  23. A. Bakk, R. Metzler, and K. Sneppen, “Sensitivity of OR in phage λ,” Biophysical Journal, vol. 86, no. 1 I, pp. 58–66, 2004. View at Scopus
  24. T. Gedeon, K. Mischaikow, K. Patterson, and E. Traldi, “Binding cooperativity in phage λ is not sufficient to produce an effective switch,” Biophysical Journal, vol. 94, no. 9, pp. 3384–3392, 2008. View at Publisher · View at Google Scholar · View at Scopus
  25. M. J. Morelli, P. R. Wolde, and R. J. Allen, “DNA looping provides stability and robustness to the bacteriophage λ switch,” Proceedings of the National Academy of Sciences of the United States of America, vol. 106, no. 20, pp. 8101–8106, 2009. View at Publisher · View at Google Scholar · View at Scopus
  26. M. Ptashne, A Genetic Switch: Phage Lambda and Higher Organisms, Cell and Blackwell Scientific, Cambridge, Mass, USA, 1992.
  27. C. Zong, L. So, L. A. Sepúlveda, S. O. Skinner, and I. Golding, “Lysogen stability is determined by the frequency of activity bursts from the fate-determining gene,” Molecular Systems Biology, vol. 6, no. 1, article 440, 2010. View at Publisher · View at Google Scholar · View at Scopus
  28. R. T. Sauer, M. J. Ross, and M. Ptashne, “Cleavage of the lambda and P22 repressors by recA protein,” The Journal of Biological Chemistry, vol. 257, no. 8, pp. 4458–4462, 1982. View at Scopus
  29. M. Ptashne, A Genetic Switch: Phage Lambda Revisited, Cold Spring Harbor Laboratory Press, 2004.
  30. J. W. Roberts and C. W. Roberts, “Proteolytic cleavage of bacteriophage lambda repressor in induction,” Proceedings of the National Academy of Sciences of the United States of America, vol. 72, no. 1, pp. 147–151, 1975.
  31. N. Chia, I. Golding, and N. Goldenfeld, “λ-prophage induction modeled as a cooperative failure mode of lytic repression,” Physical Review E, vol. 80, no. 3, Article ID 030901, 2009. View at Publisher · View at Google Scholar · View at Scopus
  32. P. J. Darling, J. M. Holt, and G. K. Ackers, “Coupled energetics of λ cro repressor self-assembly and site-specific DNA operator binding II: cooperative interactions of cro dimers,” Journal of Molecular Biology, vol. 302, no. 3, pp. 625–638, 2000. View at Publisher · View at Google Scholar · View at Scopus

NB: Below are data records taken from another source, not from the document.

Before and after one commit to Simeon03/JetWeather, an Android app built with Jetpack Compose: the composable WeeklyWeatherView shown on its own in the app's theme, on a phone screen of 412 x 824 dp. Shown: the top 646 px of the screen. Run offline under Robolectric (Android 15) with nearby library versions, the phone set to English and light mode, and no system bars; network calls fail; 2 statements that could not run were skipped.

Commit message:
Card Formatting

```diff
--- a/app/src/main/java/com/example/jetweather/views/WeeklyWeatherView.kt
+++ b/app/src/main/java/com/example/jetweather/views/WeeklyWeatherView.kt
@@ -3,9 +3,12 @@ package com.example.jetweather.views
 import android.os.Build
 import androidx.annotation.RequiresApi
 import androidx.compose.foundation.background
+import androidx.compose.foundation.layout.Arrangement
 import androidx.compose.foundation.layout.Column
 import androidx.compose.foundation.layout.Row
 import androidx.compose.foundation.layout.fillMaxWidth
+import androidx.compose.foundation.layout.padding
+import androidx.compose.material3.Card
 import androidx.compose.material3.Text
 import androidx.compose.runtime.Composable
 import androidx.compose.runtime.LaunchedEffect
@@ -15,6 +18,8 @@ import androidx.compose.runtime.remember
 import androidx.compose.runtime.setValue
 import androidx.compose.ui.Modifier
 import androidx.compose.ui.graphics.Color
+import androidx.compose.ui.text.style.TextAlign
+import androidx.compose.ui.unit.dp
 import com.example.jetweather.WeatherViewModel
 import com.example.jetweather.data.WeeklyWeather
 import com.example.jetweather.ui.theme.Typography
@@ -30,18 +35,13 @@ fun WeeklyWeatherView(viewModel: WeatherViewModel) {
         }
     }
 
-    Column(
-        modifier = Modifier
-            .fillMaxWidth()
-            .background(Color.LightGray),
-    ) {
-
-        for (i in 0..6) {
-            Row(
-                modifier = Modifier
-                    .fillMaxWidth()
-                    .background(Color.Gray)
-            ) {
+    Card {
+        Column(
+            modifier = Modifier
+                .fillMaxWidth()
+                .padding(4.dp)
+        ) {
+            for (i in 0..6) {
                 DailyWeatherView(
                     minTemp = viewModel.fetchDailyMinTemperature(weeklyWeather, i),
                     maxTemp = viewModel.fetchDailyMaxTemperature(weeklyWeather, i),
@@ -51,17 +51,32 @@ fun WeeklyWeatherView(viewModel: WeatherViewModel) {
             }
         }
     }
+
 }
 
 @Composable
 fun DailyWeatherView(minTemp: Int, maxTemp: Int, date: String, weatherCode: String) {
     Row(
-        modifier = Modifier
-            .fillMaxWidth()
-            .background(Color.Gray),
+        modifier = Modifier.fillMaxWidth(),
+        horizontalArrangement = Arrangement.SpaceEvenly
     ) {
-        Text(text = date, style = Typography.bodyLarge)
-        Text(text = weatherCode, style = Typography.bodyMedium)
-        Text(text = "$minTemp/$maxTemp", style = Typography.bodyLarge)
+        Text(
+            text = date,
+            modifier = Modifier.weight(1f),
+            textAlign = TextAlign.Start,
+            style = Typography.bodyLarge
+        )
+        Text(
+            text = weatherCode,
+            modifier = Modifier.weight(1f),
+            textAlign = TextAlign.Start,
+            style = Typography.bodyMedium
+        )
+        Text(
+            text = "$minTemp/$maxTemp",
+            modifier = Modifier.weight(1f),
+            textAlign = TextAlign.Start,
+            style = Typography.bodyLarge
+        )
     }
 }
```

  33. K. Brooks and A. J. Clark, “Behavior of lambda bacteriophage in a recombination deficienct strain of Escherichia coli,” Journal of Virology, vol. 1, no. 2, pp. 283–293, 1967. View at Scopus
  34. J. L. Cherry and F. R. Adler, “How to make a biological switch,” Journal of Theoretical Biology, vol. 203, no. 2, pp. 117–133, 2000. View at Publisher · View at Google Scholar · View at Scopus

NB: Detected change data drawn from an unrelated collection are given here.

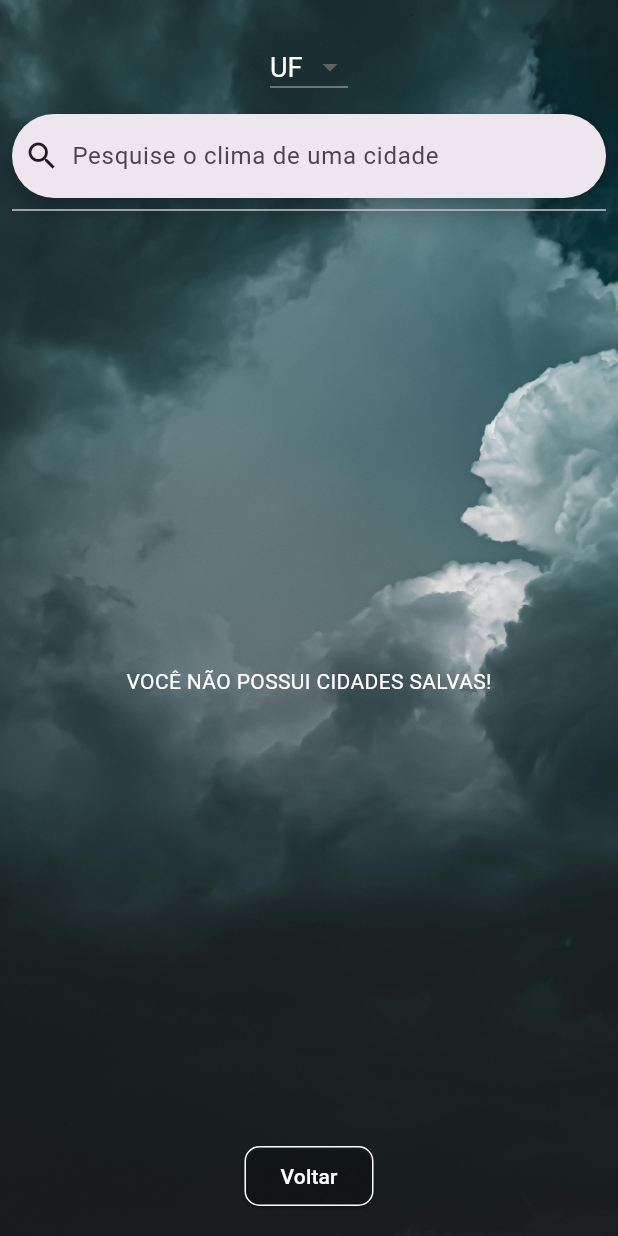
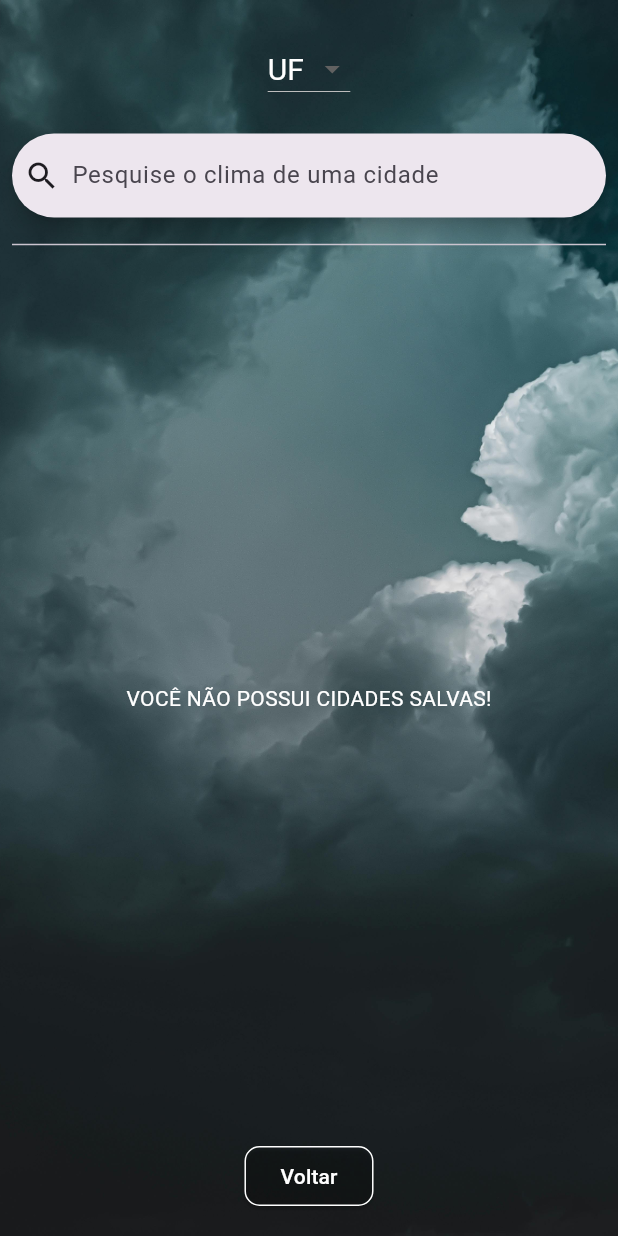
Before and after one commit to RaiFM/weather_station, a Flutter app: the SearchSavesPage screen opened directly, on a phone screen of 412 x 824 dp. Run offline on Flutter 3.47's test engine with Material 3 defaults, Android fonts, the phone set to English and light mode, and no system bars; our stand-ins replace cloud_firestore, firebase_core, geolocator, google_fonts; accounts and stored records are empty; Roboto replaces fonts that are missing (Roboto Flex).

Commit message:
sized box

```diff
--- a/lib/ui/pages/search_saves_page.dart
+++ b/lib/ui/pages/search_saves_page.dart
@@ -52,8 +52,8 @@ class _SearchSavesPageState extends State<SearchSavesPage> {
                 children: [
                   const SizedBox(height: 15),
                   DropdownButton(
-                      style: const TextStyle(color: Colors.white, fontSize: 18),
-                      dropdownColor: Colors.black54,
+                      style: const TextStyle(color: Colors.white, fontSize: 20),
+                      dropdownColor: const Color.fromARGB(137, 180, 180, 180),
                       isDense: true,
                       alignment: Alignment.centerLeft,
                       hint: Text(_ufString),
@@ -66,7 +66,7 @@ class _SearchSavesPageState extends State<SearchSavesPage> {
                           _ufString = value.toString();
                         });
                       }),
-                  const SizedBox(height: 18),
+                  const SizedBox(height: 28),
                   SearchAnchor.bar(
                     barPadding: const WidgetStatePropertyAll(
                         EdgeInsetsDirectional.all(8)),
@@ -132,6 +132,7 @@ class _SearchSavesPageState extends State<SearchSavesPage> {
                       });
                     },
                   ),
+                        const SizedBox(height: 10),
                   const Divider(),
                   Flexible(
                     child: FutureBuilder(
```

  35. A. Arkin, J. Ross, and H. H. McAdams, “Stochastic kinetic analysis of developmental pathway bifurcation in phage λ-infected Escherichia coli cells,” Genetics, vol. 149, no. 4, pp. 1633–1648, 1998. View at Scopus
  36. P. S. Swain, M. B. Elowitz, and E. D. Siggia, “Intrinsic and extrinsic contributions to stochasticity in gene expression,” Proceedings of the National Academy of Sciences of the United States of America, vol. 99, no. 20, pp. 12795–12800, 2002. View at Publisher · View at Google Scholar · View at Scopus
  37. G. Nilsson, J. G. Belasco, S. N. Cohen, and A. von Gabain, “Growth-rate dependent regulation of mRNA stability in Escherichia coli,” Nature, vol. 312, no. 5989, pp. 75–77, 1984. View at Scopus
  38. S. Sastry, Nonlinear Systems: Analysis, Stability and Control, Interdisciplinary Applied Mathematics: Systems and Control, Springer, 1999.
  39. X.-M. Zhu, L. Yin, L. Hood, and P. Ao, “Calculating biological behaviors of epigenetic states in the phage γ life cycle,” Functional and Integrative Genomics, vol. 4, no. 3, pp. 188–195, 2004. View at Publisher · View at Google Scholar · View at Scopus
  40. I. B. Dodd, A. J. Perkins, D. Tsemitsidis, and J. B. Egan, “Octamerization of λ CI repressor is needed for effective repression of PRM and efficient switching from lysogeny,” Genes and Development, vol. 15, no. 22, pp. 3013–3022, 2001. View at Publisher · View at Google Scholar · View at Scopus